“He’s in a black skullcap, black vest, black fatigues and he was aiming down his (gun)sight at the side of the building where they unload packages,” said Harrison.
By the time Kramer’s mission was complete, six workers were wounded. Three victims were initially critical, although all are expected to survive. Perhaps Kramer’s inexperience with the gun proved fortunate. Doctors told at least one victim that he was lucky to be hit by birdshot rather than buckshot, sparing him more serious injury.
Supervisors got kudos afterward for staying in the plant to get employees got out safely. One was seen putting pressure on Sparkman’s wound to stanch the bleeding.
Scott Kramer was at his home work office, when he got a text from a family member asking if Geddy was OK, there had been a shooting at FedEx.
“I hoped he was being rounded up with all the other workers,” he said. “Then the SWAT team banged on the door.”
Kramer said the fact that all victims should survive has heartened him. He said his friends and family keep asking him, “What can we do for you?”
“Well, they can’t do anything,” he told a reporter. “But you can do something. Make this go away. Make it die.”
Ariel Hart, Christian Boone, Rosalind Bentley and Jennifer Brett contributed to this story.
Geddy Kramer remembered
“I remember talking with him a few times after class, not about anything important. He seemed like a nice kid. I don’t know what happened to him.”

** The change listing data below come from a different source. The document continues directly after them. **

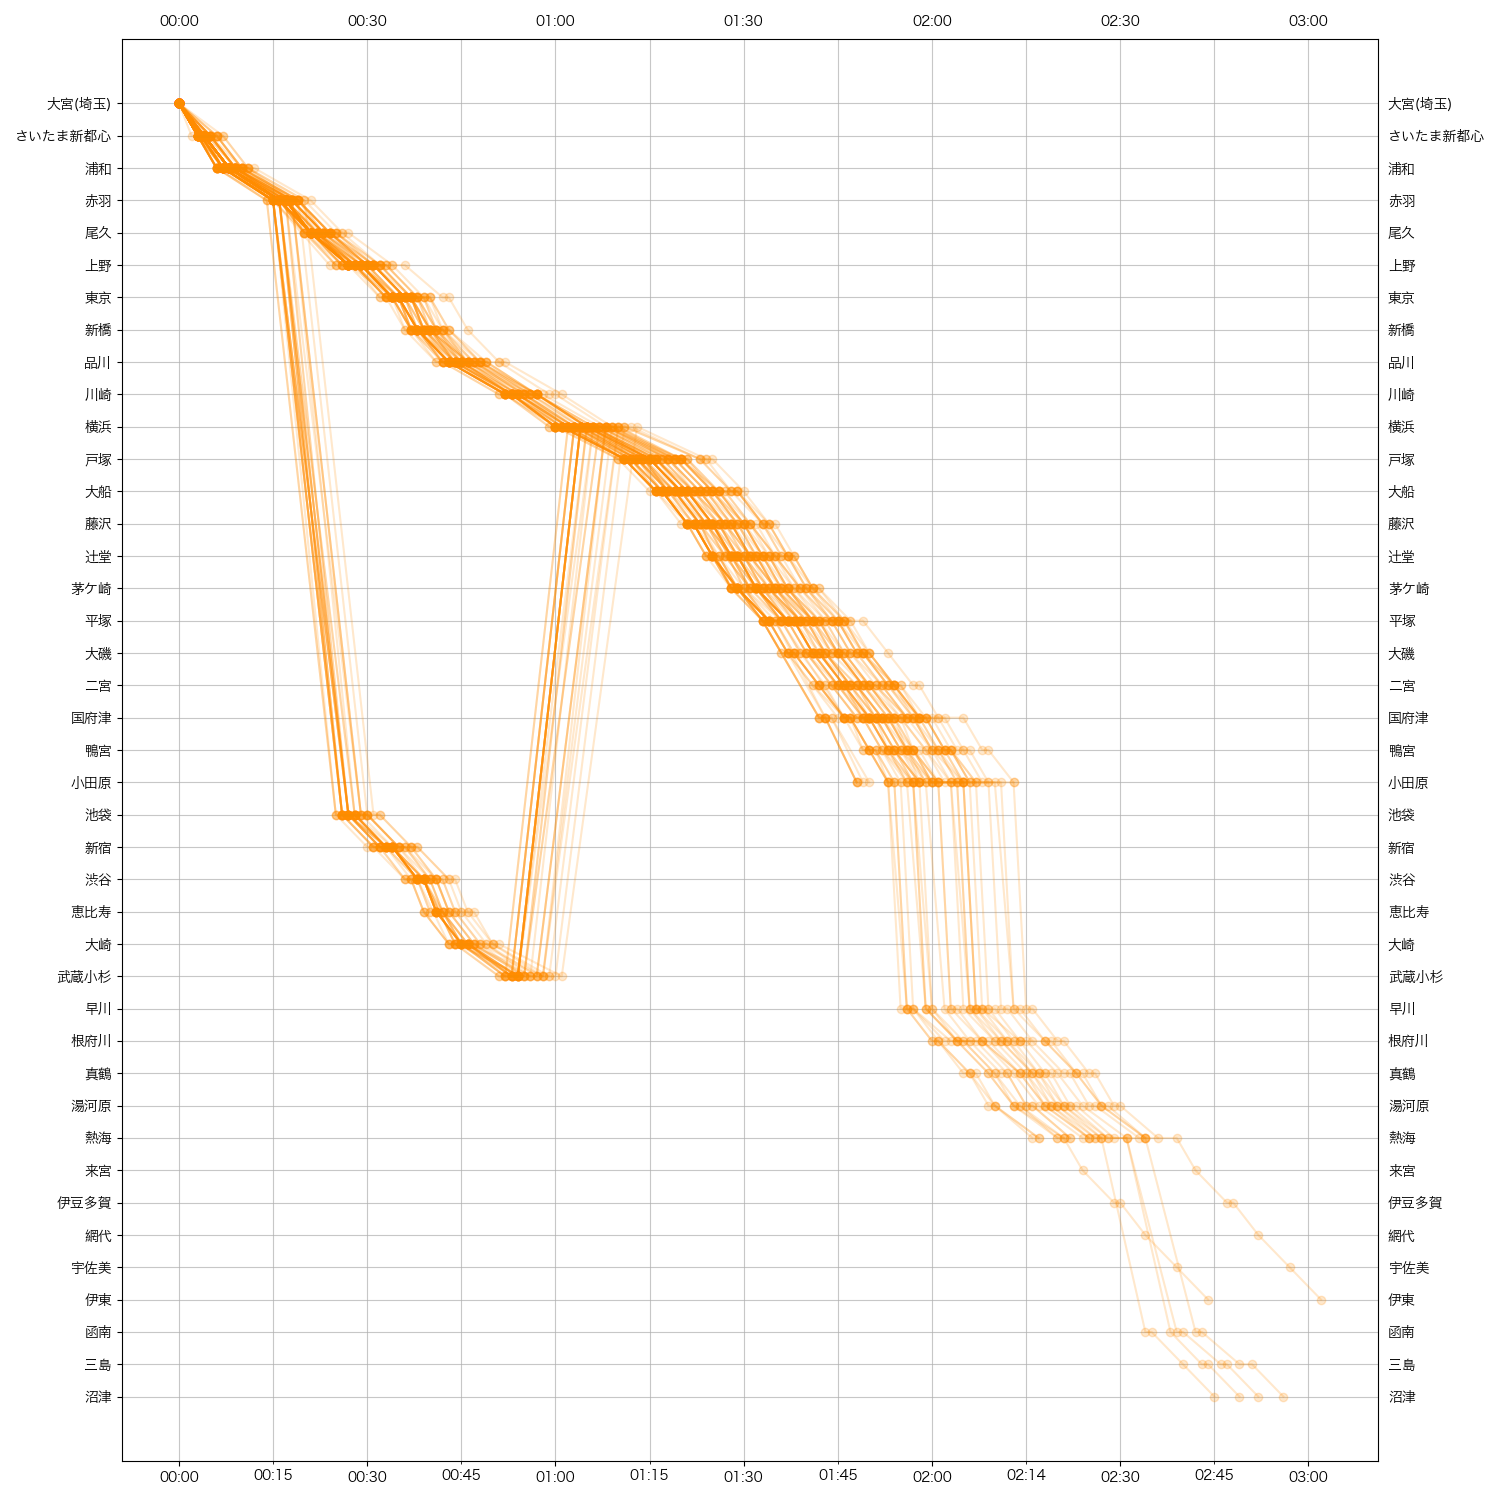
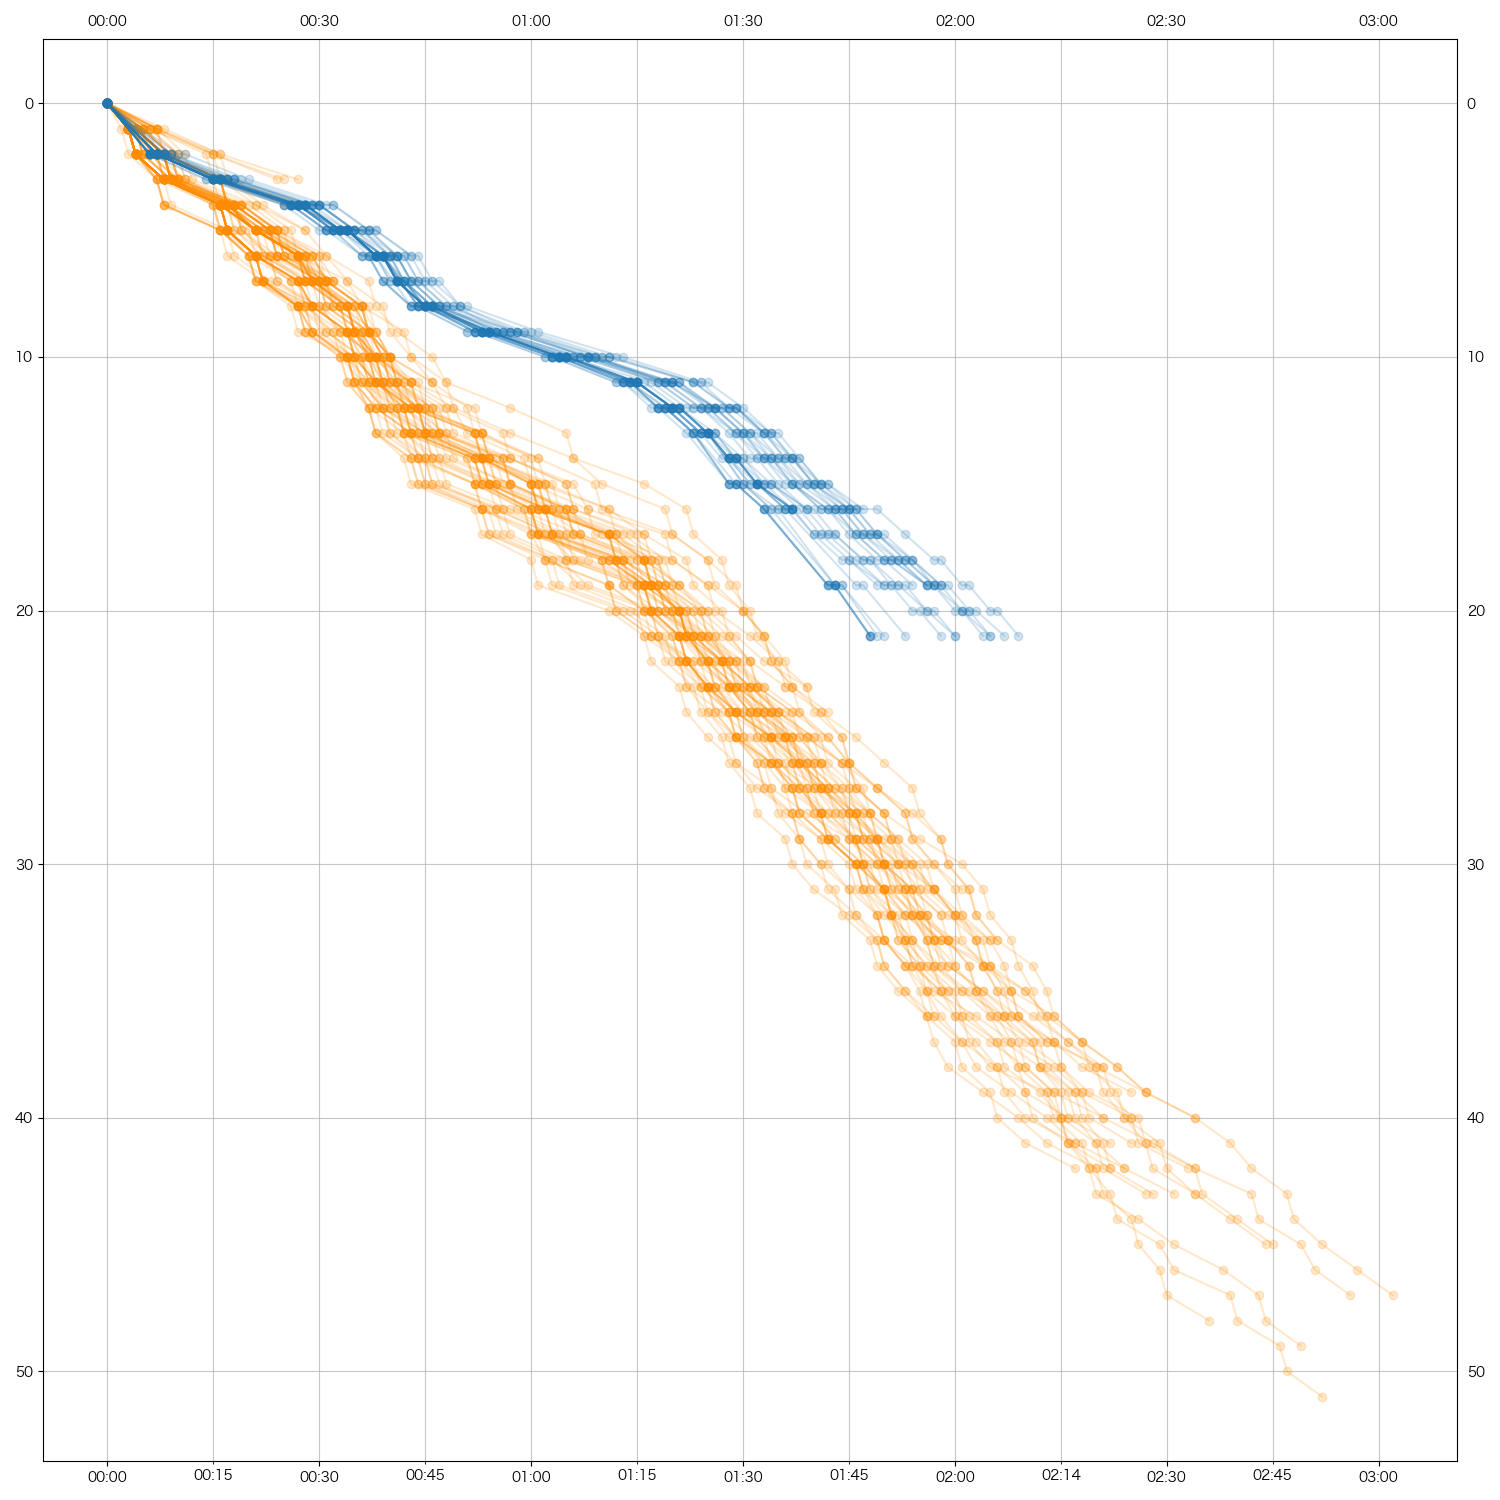
Save progress for takasaki delta

diff --git a/plot.py b/plot.py
@@ -1,13 +1,17 @@
 from common import Constants
+from matplotlib import ticker
 
 def matplotlib(
-    df: 'pd.DataFrame', line_name: str, plot_name: str, alpha: float,
+    df: 'DataFrame', df_for_branch: 'DataFrame',
+    line_name: str, plot_name: str, alpha: float,
     color: str, line: bool,
 ):
     import matplotlib.pyplot as plt
     from matplotlib.dates import DateFormatter
     from matplotlib.ticker import AutoMinorLocator
+    from matplotlib.category import StrCategoryLocator, StrCategoryFormatter
     from common import mkdirs_touch_open
+    from collections import OrderedDict
 
     outfile = Constants.plot_dir / f'{line_name}_{plot_name}.png'
     if outfile.exists():
@@ -16,7 +20,13 @@ def matplotlib(
     print(f'Plotting {plot_name} (offline)...')
 
     plt.rcParams['font.family'] = 'Hiragino Sans GB'
-    plt.figure(figsize=(15, 15))
+    _, ax = plt.subplots(figsize=(15, 15))
+
+    import numpy as np
+    df['Station_sequence'] = np.nan
+    def f(x):
+        df.loc[x.index, 'Station_sequence'] = range(x.shape[0])
+    df.groupby('Train').apply(f)
 
     args = dict(
         color=color,
@@ -28,19 +38,78 @@ def matplotlib(
 
     # yikes
     for train in df.Train.unique():
-        plt.plot(
+        ax.plot(
             df[df.Train == train]['Arrive'],
-            df[df.Train == train]['Station'],
+            df[df.Train == train]['Station_sequence'],
             **args
         )
-    plt.grid(which='both', alpha=0.7)
-    plt.gca().tick_params(axis='x', which='minor')
-    plt.gca().invert_yaxis()
-    plt.gca().xaxis.set_minor_locator(AutoMinorLocator(2))
-    plt.gca().xaxis.set_major_formatter(DateFormatter('%H:%M'))
-    plt.gca().xaxis.set_minor_formatter(DateFormatter('%H:%M'))
-    plt.gca().xaxis.set_tick_params(labeltop='on')
-    plt.gca().yaxis.set_tick_params(labelright='on')
+
+    # TODO
+    dic = {'大宮(埼玉)': 0,
+     'さいたま新都心': 1,
+     '浦和': 2,
+     '赤羽': 3,
+     #start branch
+     '池袋': 4,
+     '新宿': 5,
+     '渋谷': 6,
+     '恵比寿': 7,
+     '大崎': 8,
+     '武蔵小杉': 9,
+     #end branch
+     '横浜': 10,
+     '戸塚': 11,
+     '大船': 12,
+     '藤沢': 13,
+     '辻堂': 14,
+     '茅ケ崎': 15,
+     '平塚': 16,
+     '大磯': 17,
+     '二宮': 18,
+     '国府津': 19,
+     '鴨宮': 20,
+     '小田原': 21,
+     '早川': 22,
+     '根府川': 23,
+     '真鶴': 24,
+     '湯河原': 25,
+     '熱海': 26,
+     '来宮': 27,
+     '伊豆多賀': 28,
+     '網代': 29,
+     '宇佐美': 30,
+     '伊東': 31,
+     '函南': 32,
+     '三島': 33,
+     '沼津': 34}
+
+    df_for_branch['Station_sequence'] = np.nan
+    def f(x):
+        for idx, row in x.iterrows():
+            station = row.Station
+            seq = dic[station]
+            df_for_branch.loc[idx, 'Station_sequence'] = seq
+        #df_for_branch.loc[x.index, 'Station_sequence'] = range(x.shape[0])
+    df_for_branch.groupby('Train').apply(f)
+
+    branch_color = 'tab:blue'
+    args['color'] = branch_color
+    for train in df_for_branch.Train.unique():
+        ax.plot(
+            df_for_branch[df_for_branch.Train == train]['Arrive'],
+            df_for_branch[df_for_branch.Train == train]['Station_sequence'],
+            **args
+        )
+
+    ax.grid(which='both', alpha=0.7)
+    ax.tick_params(axis='x', which='minor')
+    ax.invert_yaxis()
+    ax.xaxis.set_minor_locator(AutoMinorLocator(2))
+    ax.xaxis.set_major_formatter(DateFormatter('%H:%M'))
+    ax.xaxis.set_minor_formatter(DateFormatter('%H:%M'))
+    ax.xaxis.set_tick_params(labeltop='on')
+    ax.yaxis.set_tick_params(labelright='on')
+
     plt.tight_layout()
     mkdirs_touch_open('', outfile)
     plt.savefig(outfile)

diff --git a/main.py b/main.py
@@ -8,7 +8,7 @@ import scrap_html
 import prepare_plot
 import plot
 
-# (DataFrame -> str -> str -> float -> str -> bool -> IO (), str)
+# (DataFrame -> DataFrame -> str -> str -> float -> str -> bool -> IO (), str)
 class Plotter(Enum):
     matplotlib = (plot.matplotlib, 'png')
     bokeh      = (plot.bokeh,      'html')
@@ -29,15 +29,46 @@ def main(line: Line, plotter: Plotter):
         return
 
     df = prepare_plot.prepare_normal(line.name)
+
+    stations_in_each_trip = df.groupby('Train').Station.unique().apply(tuple)
+    unique_counts = stations_in_each_trip.value_counts()
+    main_line = unique_counts.index[0]
+    main_lines = [main_line]
+    branch_lines = []
+    for unique_line, _ in unique_counts[1:].items():
+        if not (set(unique_line).issubset(main_line)
+                or set(main_line).issubset(unique_line)):
+        #    main_lines.append(unique_line)
+        #else:
+            branch_lines.append(unique_line)
+
+    # For the main subplot, just exclude the branches
+    trains_on_main = stations_in_each_trip[~stations_in_each_trip.isin(branch_lines)]
+    df_for_main = df[df.Train.isin(trains_on_main.index)]
+    # If there are branches, plot them in other subplots
+    # TODO multiple branches = multiple subplots
+    trains_on_branch = stations_in_each_trip[stations_in_each_trip.isin(branch_lines)]
+    df_for_branch = df[df.Train.isin(trains_on_branch.index)]
+
     plt_func = plotter.value[0]
-    plt_func(df, line.name, 'normal', alpha=0.5, color=line.color, line=True)
+    plt_func(
+        df_for_main, df_for_branch,
+        line.name, 'normal', alpha=0.5, color=line.color, line=True
+    )
 
     # If only normal was missing, exit now
     if delta.exists() and delta_scatter.exists():
         return
-    df = prepare_plot.prepare_delta(df)
-    plt_func(df, line.name, 'delta', alpha=0.2, color=line.color, line=True)
-    plt_func(df, line.name, 'delta_scatter', alpha=0.2, color=line.color, line=False)
+    df_for_main = prepare_plot.prepare_delta(df_for_main)
+    df_for_branch = prepare_plot.prepare_delta(df_for_branch)
+    plt_func(
+        df_for_main, df_for_branch,
+        line.name, 'delta', alpha=0.2, color=line.color, line=True
+    )
+    plt_func(
+        df_for_main, df_for_branch,
+        line.name, 'delta_scatter', alpha=0.2, color=line.color, line=False
+    )
 
 
 if __name__ == '__main__':
@@ -66,4 +97,4 @@ if __name__ == '__main__':
         color = '#FF8C00',
         url = 'https://ekitan.com/timetable/railway/line-station/136-4/d1?dt=20211101'
     )
-    main(yamanote, plotter=Plotter.matplotlib)
+    main(takasaki, plotter=Plotter.matplotlib)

— Kari Sicard, who went to high school with Kramer at North Cobb High
“He was a quiet, laid-back person. He kept to himself. I had classes with him, but I didn’t know him as well as others. I didn’t notice any internal problems with him.”
— P.J. Greene, who also went to North Cobb

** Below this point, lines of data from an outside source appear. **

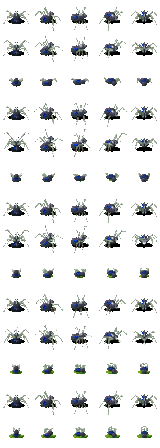
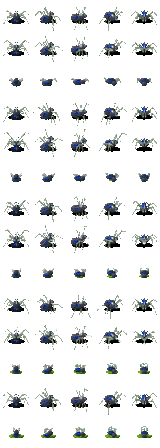
Proper walk cycles for the Abomination and Crypt Fiend
The move frames were nearly identical to the standing frame (2px stride,
shrunk to ~1.5px, and no leg motion at all facing north/south), so both
units seemed to slide. Bigger strides, lifted swing legs, body bob, a
heavy side-to-side waddle for the Abomination and an alternating
four-leg gait for the Crypt Fiend.

Claude-Session: https://claude.ai/code/session_01So1hoPvMbJfrqwqwmZsG57

diff --git a/scripts/build_crypt_fiend.py b/scripts/build_crypt_fiend.py
@@ -57,8 +57,11 @@ def draw_frame(cv, col, anim, step):
     cx, cy = 24, 26
     rear = 0      # how far the front end lifts (attack)
     stride = 0
+    bob = 0
     if anim == "move":
-        stride = (-2, 0, 2, 0)[step]
+        # alternating tetrapod gait: one set of four legs swings while lifted
+        stride = (-5, 0, 5, 0)[step]
+        bob = (0, -1, 0, -1)[step]
     elif anim == "attack":
         rear = (2, 5, 4, 1)[step]
 
@@ -66,24 +69,30 @@ def draw_frame(cv, col, anim, step):
     ax, ay = fx, fy * 0.75
     side = (-fy, fx) if col not in (0, 4) else (1, 0)
 
+    cy += bob
     abdomen = (cx - ax * 6, cy - ay * 6)
     thorax = (cx + ax * 1, cy + ay * 1 - rear * 0.5)
     head = (cx + ax * 6, cy + ay * 6 - 3 - rear)
 
-    cv.ellipse(cx, cy + 6, 13, 4, [SHADOW])
+    cv.ellipse(cx, cy + 6 - bob, 13, 4, [SHADOW])
 
     # legs: 4 per side, attached along the thorax
     legs = []
     for s in (-1, 1):
         for i, along in enumerate((2.5, 0.8, -0.8, -2.5)):
-            phase = stride if (i + (s > 0)) % 2 else -stride
+            group = (i + (s > 0)) % 2
+            phase = stride if group else -stride
+            lifted = anim == "move" and ((step == 1 and group) or (step == 3 and not group))
             bx = thorax[0] + ax * along + side[0] * s * 2
             by = thorax[1] + ay * along + side[1] * s * 1.5
             spread = 1.0 + 0.35 * abs(along)
             kx = bx + side[0] * s * 6.5 * spread + ax * along * 1.5 + ax * phase * 0.5
             ky = by + side[1] * s * 5 * spread + ay * along * 1.5 - 5
             tx = bx + side[0] * s * 9.5 * spread + ax * along * 3 + ax * phase
-            ty = by + side[1] * s * 8 * spread + ay * along * 3 + 3
+            ty = by + side[1] * s * 8 * spread + ay * along * 3 + 3 + ay * phase * 0.8
+            if lifted:  # swinging legs come off the ground, knee high
+                ky -= 3
+                ty -= 3.5
             if anim == "attack" and i == 0:  # front legs lift up when rearing
                 ky -= rear * 1.5
                 ty -= rear * 2.5

diff --git a/scripts/build_abomination.py b/scripts/build_abomination.py
@@ -198,13 +198,19 @@ def draw_frame(cv, col, anim, step):
 
     bob = 0
     stride = 0
+    sway = 0
+    lift = (0, 0)  # (far leg, near leg) foot lift
     if anim == "move":
-        stride = (-2, 0, 2, 0)[step]
-        bob = (0, -1, 0, -1)[step]
+        # heavy waddle: contact - passing - contact - passing
+        stride = (-5, 0, 5, 0)[step]
+        bob = (1, -1, 1, -1)[step]
+        sway = (-2, 0, 2, 0)[step]
+        lift = ((0, 0), (0, 4), (0, 0), (4, 0))[step]
     elif anim == "attack":
         bob = (0, -1, 0, 1, 0)[step]
 
-    cx, cy = 24 + fx * 1, 25 + bob
+    # sideways sway shows best when facing towards/away from the camera
+    cx, cy = 24 + fx * 1 + round(sway * (1 - abs(fx) * 0.6)), 25 + bob
     rx, ry = 12, 11
 
     # side axis in screen space (the unit's left/right)
@@ -228,7 +234,8 @@ def draw_frame(cv, col, anim, step):
         lx = cx + side[0] * 5 - fx * 1
         ly = cy + 8 + side[1] * 2
         off = stride if k else -stride
-        foot = (lx + fx * off, ly + 7 + fy * off * 0.5)
+        # side views step along the facing; front/back views step up/down
+        foot = (lx + fx * off, ly + 7 + fy * off * 0.6 - lift[k])
         cv.line(lx, ly, foot[0], foot[1], FLESH_DK, 5, FLESH_SH)
         cv.line(foot[0] - 2, foot[1] + 1, foot[0] + 2 + fx, foot[1] + 1, FLESH_SH, 2)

“I didn’t want to acknowledge that it was real. I was really upset. A person taking their own life is hard. He was just a regular kid.”
— Sarah Walker, a 19-year-old freshman at Kennesaw State, who met Kramer in a high school math class
“He didn’t seem capable of that type of thing. I thought he was always a nice, healthy kid with his own way of thinking. I guess you never know what’s going on in someone’s head. Never would’ve seen it coming from him.”
— Classmate Marcus Jones, who made short films based on funny stories Kramer told
“I would not have a negative thing to say about him. He kept to himself. I guess you would call him a loner or introvert.”
— LaMya Wilkins, who played in the band with Kramer in middle school
“He was a cool kid. People try to play him like an animal or a weird loner. But he knew who he was. He never tried to fit in. He was just always Geddy. He never tried to copy or follow anybody.”
— Daniel Perez, who was best friends with Kramer in 4th grade
“He was one of the smartest kids in the class, he always studied for tests … He was just a cool guy, just your average guy. Cool and chill. He was really social went it came down to it. It’s crazy.”
— Myles Shepard, who shared math class with Kramer in middle school and was acquainted with him in high school.
“I would get on the bus, sometimes I would be kind of sad. He’d joke around with me to make me feel better.”
— Mercedes Hardnett, who said she affectionately nicknamed him “Geddy Spaghetti”